== TASK ==
Return all lines of the data in which the string "Traverse" occurs.

** GIVEN RECORDS follows **

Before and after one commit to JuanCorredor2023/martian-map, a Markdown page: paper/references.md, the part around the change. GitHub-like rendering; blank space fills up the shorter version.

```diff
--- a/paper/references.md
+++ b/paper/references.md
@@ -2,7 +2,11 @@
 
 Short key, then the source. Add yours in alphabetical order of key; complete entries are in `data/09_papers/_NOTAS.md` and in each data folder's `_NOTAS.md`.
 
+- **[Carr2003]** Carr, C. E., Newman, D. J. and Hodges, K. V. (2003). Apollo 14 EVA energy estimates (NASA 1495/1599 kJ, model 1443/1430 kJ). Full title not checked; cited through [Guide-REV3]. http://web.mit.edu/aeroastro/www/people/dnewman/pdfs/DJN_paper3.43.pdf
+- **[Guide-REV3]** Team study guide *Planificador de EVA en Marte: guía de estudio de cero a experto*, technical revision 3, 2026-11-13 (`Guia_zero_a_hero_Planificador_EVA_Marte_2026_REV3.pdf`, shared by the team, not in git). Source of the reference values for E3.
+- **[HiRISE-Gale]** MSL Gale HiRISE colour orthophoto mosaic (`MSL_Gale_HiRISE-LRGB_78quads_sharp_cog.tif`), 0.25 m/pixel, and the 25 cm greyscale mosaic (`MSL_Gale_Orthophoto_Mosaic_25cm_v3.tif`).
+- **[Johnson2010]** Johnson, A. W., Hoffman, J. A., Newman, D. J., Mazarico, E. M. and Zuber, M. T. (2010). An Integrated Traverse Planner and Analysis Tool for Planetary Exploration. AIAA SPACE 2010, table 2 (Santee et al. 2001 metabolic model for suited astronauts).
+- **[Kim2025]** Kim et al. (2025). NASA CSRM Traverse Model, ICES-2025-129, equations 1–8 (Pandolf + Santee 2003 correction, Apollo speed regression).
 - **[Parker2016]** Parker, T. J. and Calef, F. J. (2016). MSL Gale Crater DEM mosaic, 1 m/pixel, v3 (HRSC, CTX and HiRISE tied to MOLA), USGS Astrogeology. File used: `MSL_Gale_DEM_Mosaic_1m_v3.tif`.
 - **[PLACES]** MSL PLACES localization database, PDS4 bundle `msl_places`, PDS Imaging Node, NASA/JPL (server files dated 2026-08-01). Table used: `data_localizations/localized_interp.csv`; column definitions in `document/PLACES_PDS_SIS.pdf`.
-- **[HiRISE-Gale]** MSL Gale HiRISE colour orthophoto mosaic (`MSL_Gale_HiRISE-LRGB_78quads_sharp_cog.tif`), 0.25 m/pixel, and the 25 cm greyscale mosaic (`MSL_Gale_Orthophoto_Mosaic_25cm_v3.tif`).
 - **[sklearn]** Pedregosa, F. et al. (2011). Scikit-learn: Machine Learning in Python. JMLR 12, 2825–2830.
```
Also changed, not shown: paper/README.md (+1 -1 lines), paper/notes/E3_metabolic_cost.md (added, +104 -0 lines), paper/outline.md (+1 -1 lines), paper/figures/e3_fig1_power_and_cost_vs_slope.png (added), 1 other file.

** End of GIVEN RECORDS **

== ANSWER SPACE ==
+- **[Johnson2010]** Johnson, A. W., Hoffman, J. A., Newman, D. J., Mazarico, E. M. and Zuber, M. T. (2010). An Integrated Traverse Planner and Analysis Tool for Planetary Exploration. AIAA SPACE 2010, table 2 (Santee et al. 2001 metabolic model for suited astronauts).
+- **[Kim2025]** Kim et al. (2025). NASA CSRM Traverse Model, ICES-2025-129, equations 1–8 (Pandolf + Santee 2003 correction, Apollo speed regression).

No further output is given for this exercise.